Andre Kertesz was a photographer known for his immense contribution to photo essay and photographic composition. Although his style and camera angles, which were considered unorthodox at the time, stopped him from achieving international acclaim during his lifetime, Kertesz is now regarded as one of the most influential figures in the field of photojournalism.
Gyula Halász, or Brassaï, derived his pseudonym from the city of his birth, Brassó, then in Hungary. Later, he moved to Paris, where he began his career as a photographer. He published his works in volumes such as Paris de nuit. He was also a sculptor and a poet.
Hungarian artist László Moholy-Nagy was known for his non-representational art and his love for constructivism. Though he initially studied law, he later experimented with many forms of art, such as painting, sculpting, and photography. He also taught at the Bauhaus school of avant-garde design and co-edited the Bauhausbook series.

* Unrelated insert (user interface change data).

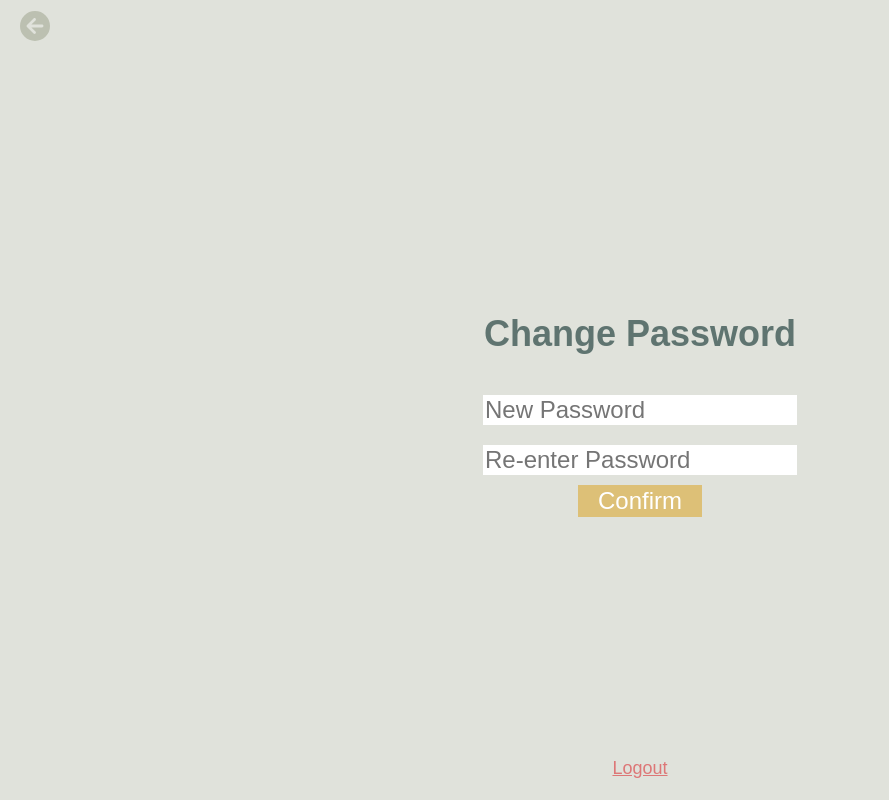
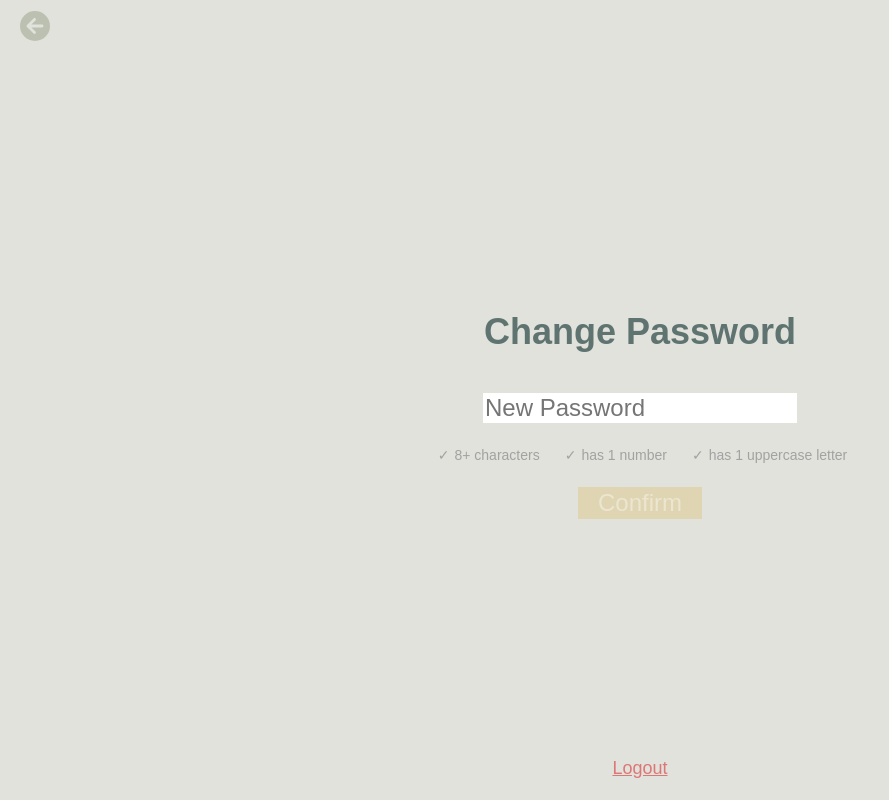
Before and after one commit to renderGUI/account-authentication, a React (Create React App) app: page /settings in a window 1280 px wide. Shown: the whole page, without its empty margins (0-889 px from the left). Built offline with nearby package versions, Linux system fonts and the light colour scheme; no server answers; sample sign-in values are in the browser's storage.

Commit message:
Implement client-side validation

```diff
--- a/src/_config.scss
+++ b/src/_config.scss
@@ -28,8 +28,6 @@ $heading: #5f7470;
 }
 
 @mixin inputField {
-  margin-top: 10px;
-  margin-bottom: 10px;
   font-size: 1.5rem;
   border: none;
 
@@ -52,6 +50,12 @@ $heading: #5f7470;
   &:hover {
     cursor: pointer;
     background-color: darken($button-background, 5%);
+  }
+
+  &:disabled {
+    color: rgba($button, 0.4);
+    background-color: rgba($button-background, 0.4);
+    cursor: not-allowed;
   }
 }
 
--- /dev/null
+++ b/src/components/PasswordRequirements.js
@@ -0,0 +1,31 @@
+import classes from "./PasswordRequirements.module.scss";
+
+const PasswordRequirements = (props) => {
+  return (
+    <div className={classes.container}>
+      <p
+        style={{
+          color: props.enteredPassword.length >= 8 ? "#448723" : "#a2a2a2",
+        }}
+      >
+        8+ characters
+      </p>
+      <p
+        style={{
+          color: props.enteredPassword.match(/[0-9]/g) ? "#448723" : "#a2a2a2",
+        }}
+      >
+        has 1 number
+      </p>
+      <p
+        style={{
+          color: props.enteredPassword.match(/[A-Z]/g) ? "#448723" : "#a2a2a2",
+        }}
+      >
+        has 1 uppercase letter
+      </p>
+    </div>
+  );
+};
+
+export default PasswordRequirements;
--- /dev/null
+++ b/src/components/PasswordRequirements.module.scss
@@ -0,0 +1,18 @@
+@use "../config";
+
+.container {
+  display: flex;
+  text-align: center;
+  font-size: 0.875rem;
+
+  p {
+    margin-left: 10px;
+    margin-right: 10px;
+
+    &::before {
+      content: "\2713";
+      padding-left: 5px;
+      padding-right: 5px;
+    }
+  }
+}
--- a/src/pages/LogIn.js
+++ b/src/pages/LogIn.js
@@ -5,6 +5,7 @@ import classes from "./LogIn.module.scss";
 
 const LogIn = () => {
   const [isLoading, setIsLoading] = useState(false);
+  const [error, setError] = useState(false);
   const enteredEmailRef = useRef();
   const enteredPasswordRef = useRef();
   const navigate = useNavigate();
@@ -17,11 +18,12 @@ const LogIn = () => {
     const enteredPassword = enteredPasswordRef.current.value;
 
     try {
+      setError(false);
       setIsLoading(true);
       await login(enteredEmail, enteredPassword);
       navigate("/");
     } catch {
-      console.log("Failed to log in.");
+      setError(true);
     }
     setIsLoading(false);
   };
@@ -51,12 +53,23 @@ const LogIn = () => {
           ></input>
         </div>
 
-        <button className={classes.loginButton} type="submit" disabled={isLoading}>
+        {error && <p className={classes.errorMessage}>Invalid credentials.  Please try again.</p>}
+
+        <button
+          className={classes.loginButton}
+          type="submit"
+          disabled={isLoading}
+        >
           Log In
         </button>
       </form>
 
-      <button className={classes.toggleFormText} onClick={changeToSignUpModeHandler}>Create a new account</button>
+      <button
+        className={classes.toggleFormText}
+        onClick={changeToSignUpModeHandler}
+      >
+        Create a new account
+      </button>
     </div>
   );
 };
--- a/src/pages/LogIn.module.scss
+++ b/src/pages/LogIn.module.scss
@@ -9,8 +9,20 @@
   }
 }
 
-input {
-  @include config.inputField;
+form {
+  div {
+    margin-top: 10px;
+    margin-bottom: 10px;
+  }
+
+  input {
+    @include config.inputField;
+  }
+
+  .errorMessage {
+    font-size: 0.75rem;
+    color: #dd7777;
+  }
 }
 
 .loginButton {
--- a/src/pages/Settings.js
+++ b/src/pages/Settings.js
@@ -1,23 +1,46 @@
-import { useRef } from "react";
+import { useState, useEffect } from "react";
 import { useNavigate, Link } from "react-router-dom";
 import { useAuth } from "../contexts/auth-context";
 import classes from "./Settings.module.scss";
 import { FontAwesomeIcon } from "@fortawesome/react-fontawesome";
 import { faCircleArrowLeft } from "@fortawesome/free-solid-svg-icons";
+import PasswordRequirements from "../components/PasswordRequirements";
 
 const Settings = () => {
-  const enteredNewPasswordRef = useRef();
+  console.log("Settings component re-rendered.");
+  const [isDisabled, setIsDisabled] = useState(true);
+  const [error, setError] = useState(false);
+  const navigate = useNavigate();
   const { logout, changePassword, currentUser } = useAuth();
-  const navigate = useNavigate();
+  const [enteredPassword, setEnteredPassword] = useState("");
+
+  const onPasswordChangeHandler = (e) => {
+    setEnteredPassword(e.target.value);
+  };
+
+  useEffect(() => {
+    if (
+      enteredPassword.length >= 8 &&
+      enteredPassword.match(/[0-9]/g) &&
+      enteredPassword.match(/[A-Z]/g)
+    ) {
+      setIsDisabled(false);
+    } else {
+      setIsDisabled(true);
+    }
+  }, [enteredPassword]);
 
   const submitHandler = async (e) => {
     e.preventDefault();
-    const enteredNewPassword = enteredNewPasswordRef.current.value;
 
     try {
-      await changePassword(currentUser, enteredNewPassword);
+      setError(false);
+      setIsDisabled(true);
+      await changePassword(currentUser, enteredPassword);
+      setEnteredPassword("");
+      navigate("/");
     } catch {
-      console.log("Failed to change password.");
+      setError(true);
     }
   };
 
@@ -37,23 +60,26 @@ const Settings = () => {
       <form onSubmit={submitHandler}>
         <div>
           <input
-            id="newPasswordInput"
             type="password"
-            ref={enteredNewPasswordRef}
+            onChange={onPasswordChangeHandler}
+            value={enteredPassword}
             placeholder="New Password"
           ></input>
         </div>
 
-        <div>
-          <input
-            id="newPasswordInput"
-            type="password"
-            ref={enteredNewPasswordRef}
-            placeholder="Re-enter Password"
-          ></input>
-        </div>
+        <PasswordRequirements enteredPassword={enteredPassword} />
 
-        <button className={classes.changePasswordButton} type="submit">
+        {error && (
+          <p className={classes.errorMessage}>
+            Could not change password. Please try again.
+          </p>
+        )}
+
+        <button
+          className={classes.changePasswordButton}
+          type="submit"
+          disabled={isDisabled}
+        >
           Confirm
         </button>
       </form>
--- a/src/pages/Settings.module.scss
+++ b/src/pages/Settings.module.scss
@@ -14,12 +14,24 @@
   }
 }
 
+form {
+  div {
+    margin-top: 10px;
+    margin-bottom: 10px;
+  }
+
+  input {
+    @include config.inputField;
+  }
+
+  .errorMessage {
+    font-size: 0.75rem;
+    color: #dd7777;
+  }
+}
+
 .backButton {
   @include config.navigationButton;
-}
-
-input {
-  @include config.inputField;
 }
 
 .changePasswordButton {
--- a/src/pages/SignUp.js
+++ b/src/pages/SignUp.js
@@ -1,29 +1,53 @@
-import { useState, useRef } from "react";
+import { useState, useEffect } from "react";
 import { useNavigate } from "react-router-dom";
 import { useAuth } from "../contexts/auth-context";
 import classes from "./SignUp.module.scss";
+import PasswordRequirements from "../components/PasswordRequirements";
 
 const SignUp = () => {
-  const [isLoading, setIsLoading] = useState(false);
-  const enteredEmailRef = useRef();
-  const enteredNewPasswordRef = useRef();
+  console.log("SignUp component re-rendered.");
+  const [isDisabled, setIsDisabled] = useState(true);
+  const [error, setError] = useState(false);
   const navigate = useNavigate();
   const { signup } = useAuth();
+  const [enteredEmail, setEnteredEmail] = useState("");
+  const [enteredPassword, setEnteredPassword] = useState("");
+
+  const onEmailChangeHandler = (e) => {
+    setEnteredEmail(e.target.value);
+  };
+
+  const onPasswordChangeHandler = (e) => {
+    setEnteredPassword(e.target.value);
+  };
+
+  useEffect(() => {
+    if (
+      enteredPassword.length >= 8 &&
+      enteredPassword.match(/[0-9]/g) &&
+      enteredPassword.match(/[A-Z]/g) &&
+      enteredEmail.length > 0
+    ) {
+      setIsDisabled(false);
+    } else {
+      setIsDisabled(true);
+    }
+  }, [enteredEmail, enteredPassword]);
 
   const signupHandler = async (e) => {
     e.preventDefault();
 
-    const enteredEmail = enteredEmailRef.current.value;
-    const enteredNewPassword = enteredNewPasswordRef.current.value;
-
     try {
-      setIsLoading(true);
-      await signup(enteredEmail, enteredNewPassword);
+      setError(false);
+      setIsDisabled(true);
+      await signup(enteredEmail, enteredPassword);
+      setEnteredEmail("");
+      setEnteredPassword("");
       navigate("/");
     } catch {
-      console.log("Failed to sign up.");
+      setError(true);
     }
-    setIsLoading(false);
+    setIsDisabled(false);
   };
 
   const changeToLogInHandler = () => {
@@ -36,9 +60,9 @@ const SignUp = () => {
       <form onSubmit={signupHandler}>
         <div>
           <input
-            id="emailInput"
             type="email"
-            ref={enteredEmailRef}
+            onChange={onEmailChangeHandler}
+            value={enteredEmail}
             placeholder="Email Address"
           ></input>
         </div>
@@ -46,15 +70,24 @@ const SignUp = () => {
         <div>
           <input
             type="password"
-            ref={enteredNewPasswordRef}
+            onChange={onPasswordChangeHandler}
+            value={enteredPassword}
             placeholder="New Password"
           ></input>
         </div>
 
+        <PasswordRequirements enteredPassword={enteredPassword} />
+
+        {error && (
+          <p className={classes.errorMessage}>
+            Could not sign up. Please try again.
+          </p>
+        )}
+
         <button
           className={classes.signupButton}
           type="submit"
-          disabled={isLoading}
+          disabled={isDisabled}
         >
           Sign Up
         </button>
--- a/src/pages/SignUp.module.scss
+++ b/src/pages/SignUp.module.scss
@@ -9,8 +9,20 @@
   }
 }
 
-input {
-  @include config.inputField;
+form {
+  div {
+    margin-top: 10px;
+    margin-bottom: 10px;
+  }
+
+  input {
+    @include config.inputField;
+  }
+
+  .errorMessage {
+    font-size: 0.75rem;
+    color: #dd7777;
+  }
 }
 
 .signupButton {
```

Born in Hungary, Sylvia Plachy fled to the US with her family after the Hungarian Revolution. Now a renowned photographer, she is mainly known for her stint with the US newsweekly The Village Voice. A Guggenheim fellow and a Lucie Award winner, she is also the mother of Oscar-winning actor Adrien Brody.
Known for her signature style of art that resembles burned negatives or infrared images, Hungarian artist Gyorgy Kepes has also taught visual art at MIT. His book on design education, Language of Vision, was once a staple textbook for art colleges. He had also turned to filmmaking for a while.
Inspired by his older war photographer brother Robert Capa’s photos of the Spanish Civil War, Cornell Capa later became a staff photographer for Life magazine. He also joined Magnum Photos, co-founded by his brother. His camera captured many luminaries, such as JFK, Armando Reverón, and Clark Gable.